Namespaces

Using a namespace is a way of packaging your application codes such as classes into a uniquely named structure. Everything in .NET Framework is wrap inside at least one namespace. When naming your class, there is a big chance that other programmers might have named their classes the same as yours. When you use their class into your program that also uses the class with the same name, there will be a conflict. Namespaces prevent, or at least decrease the likelihood of this event.

As of now, we have encountered only one namespace and that is the System namespace which contains the most common methods and classes such as the Console class and the WriteLine() method. We haven’t used any namespace on our previous lessons, but if you will create a new project, the default code it will provide you will have a namespace that has a name similar to your project’s name.

In this lesson, I will show you how you can write your classes inside a separate file and then use it on another file. Fire up Visual Studio and create a new project. After your project has been created, let’s create a new code file. There are multiple ways to create a new file. One way is by right-clicking your project inside Solution Explorer, select Add and then New Item…

Or you can simply hit Ctrl + Shift + A. Whichever way you choose, a dialog will be presented to you asking you to choose which file you are trying to create.

Choose the Class template and name it Sample.cs. C# code files have file extensions of cs. For the purpose of this lesson, delete all the contents that are provided to you after creating the class and write the following code.

namespace MyNamespace
{
    class Sample
    {
        public void ShowMessage()
        {
            System.Console.WriteLine("Hello World!");
        }
    }
}

Here, we defined our namespace and named it MyNamespace. Inside it is our class Sample with one method that shows a message. Take note that we accessed the Console.WriteLine()  method by calling the System namespace  and by using the dot syntax. You can use the using keyword to allow you to omit the System namespace when calling the Console.WriteLine() method. Now switch to Program.cs which is the default file when you created the project earlier. Delete the contents and write the following code.

using MyNamespace;

class Program
{
    static void Main()
    {
        Sample test = new Sample();

        test.ShowMessage();
    }
}
Hello World!

We use the using keyword to import all the contents of the MyNamespace which is the namespace that we created. If we are to remove that statement, then we should precede the Sample with MyNamespace every time we want to use it.

MyNamespace.Sample test = new MyNamespace.Sample();

You can add multiple classes or interface inside a namespace. They will all be contained inside that namespace.

namespace MyNamespace
{
    class Sample1
    {

    }

    class Sample2
    {

    }
}

You are not limited to packaging your class into just one namespace. You can nest your namespace to further categorize your codes.

namespace MyNamespace1
{
    namespace MyNamespace2
    {
        class Sample
        {
            public void ShowMessage()
            {
                System.Console.WriteLine("Hello World!");
            }
        }
    }
}

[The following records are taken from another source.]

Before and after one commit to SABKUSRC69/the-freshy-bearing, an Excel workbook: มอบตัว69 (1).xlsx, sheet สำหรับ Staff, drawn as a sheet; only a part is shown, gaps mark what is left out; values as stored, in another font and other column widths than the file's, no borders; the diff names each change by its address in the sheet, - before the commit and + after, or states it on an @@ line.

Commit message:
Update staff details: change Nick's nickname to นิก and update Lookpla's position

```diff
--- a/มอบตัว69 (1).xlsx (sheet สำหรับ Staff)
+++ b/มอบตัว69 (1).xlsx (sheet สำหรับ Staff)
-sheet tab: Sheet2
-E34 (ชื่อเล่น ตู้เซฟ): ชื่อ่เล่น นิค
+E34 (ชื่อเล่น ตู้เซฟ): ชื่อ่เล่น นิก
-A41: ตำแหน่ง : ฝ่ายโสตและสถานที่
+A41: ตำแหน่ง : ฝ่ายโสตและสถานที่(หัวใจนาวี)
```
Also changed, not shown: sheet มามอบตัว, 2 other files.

To access the Sample class, you have to indicate first all the namespaces that wrap it.

MyNamespace1.MyNamespace2.Sample

Or you can use again the using statement.

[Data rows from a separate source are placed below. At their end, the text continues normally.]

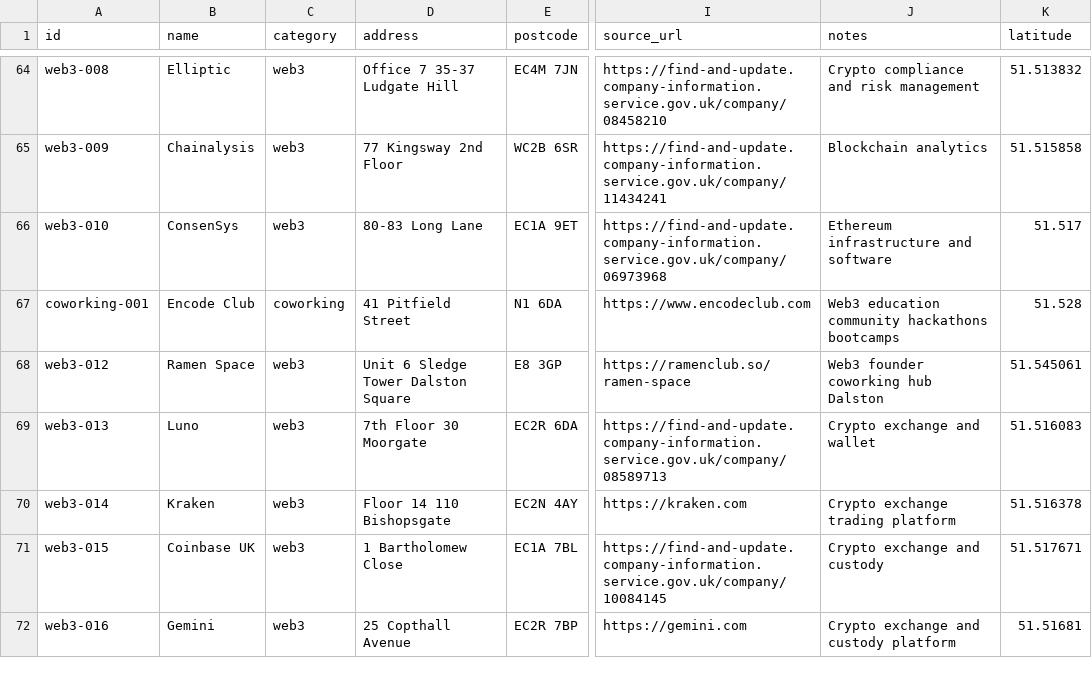
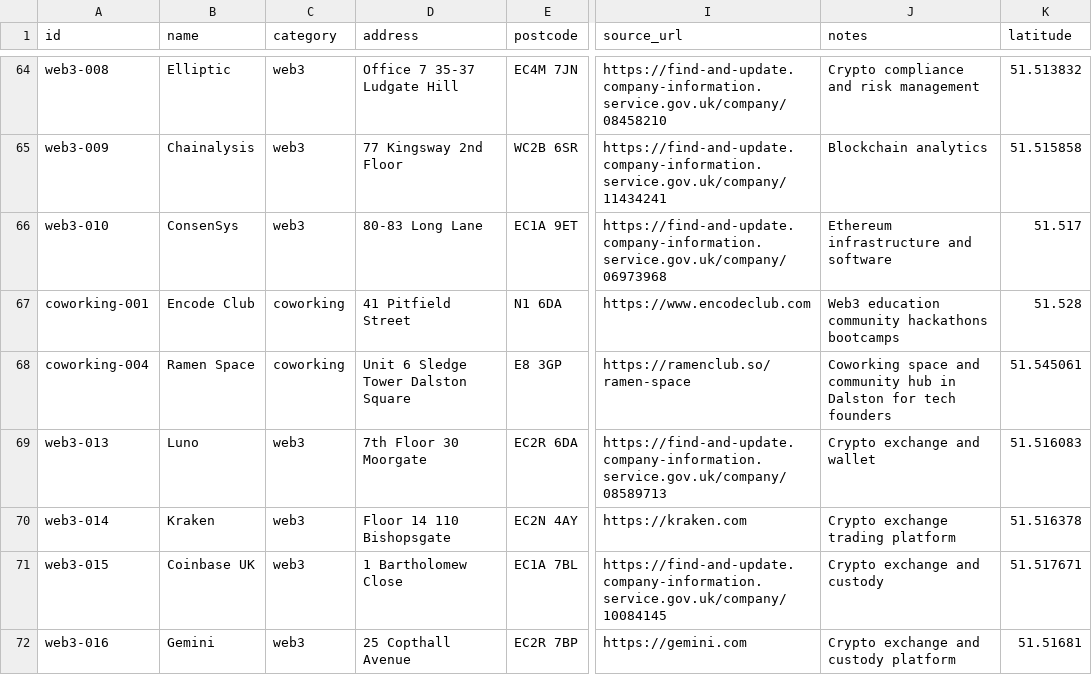
Before and after one commit to b1rdmania/londonmaxxxing.com, a CSV file: data/ecosystem.csv, drawn as a sheet; only a part is shown, gaps mark what is left out; the diff names each change by its address in the sheet, - before the commit and + after, or states it on an @@ line.

```diff
--- a/data/ecosystem.csv
+++ b/data/ecosystem.csv
-A68 (id): web3-012
+A68 (id): coworking-004
-C68 (category): web3
+C68 (category): coworking
-J68 (notes): Web3 founder coworking hub Dalston
+J68 (notes): Coworking space and community hub in Dalston for tech founders
```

using MyNamespace1.MyNamespace2;

The .NET Framework itself consist of deep and nested namespaces. For example, the System.Data.SqlClient are three namespaces nested together. The .NET Framework uses namespaces to categorize each of the technologies it supports.

You can create an alias namespace if you want to make nested namespaces to smaller or easier to type.

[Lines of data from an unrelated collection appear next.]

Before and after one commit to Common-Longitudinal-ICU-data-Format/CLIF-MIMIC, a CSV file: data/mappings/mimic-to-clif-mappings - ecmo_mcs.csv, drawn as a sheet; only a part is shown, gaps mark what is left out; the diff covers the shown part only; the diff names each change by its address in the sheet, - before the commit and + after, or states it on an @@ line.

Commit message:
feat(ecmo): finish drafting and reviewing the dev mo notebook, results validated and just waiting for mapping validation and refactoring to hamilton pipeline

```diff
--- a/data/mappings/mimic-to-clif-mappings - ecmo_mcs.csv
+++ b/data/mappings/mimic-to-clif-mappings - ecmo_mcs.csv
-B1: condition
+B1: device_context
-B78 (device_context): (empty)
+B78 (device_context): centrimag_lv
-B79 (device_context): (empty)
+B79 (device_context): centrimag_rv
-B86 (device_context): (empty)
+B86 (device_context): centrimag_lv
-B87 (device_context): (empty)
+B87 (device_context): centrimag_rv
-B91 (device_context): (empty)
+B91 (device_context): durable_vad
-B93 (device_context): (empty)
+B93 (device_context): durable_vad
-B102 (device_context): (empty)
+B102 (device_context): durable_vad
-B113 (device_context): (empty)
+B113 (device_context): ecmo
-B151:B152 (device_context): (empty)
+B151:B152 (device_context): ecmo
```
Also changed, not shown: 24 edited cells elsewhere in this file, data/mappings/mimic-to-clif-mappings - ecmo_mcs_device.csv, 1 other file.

using AliasNamespace = MyNamespace1.MyNamespace2;

Written by compitionpoint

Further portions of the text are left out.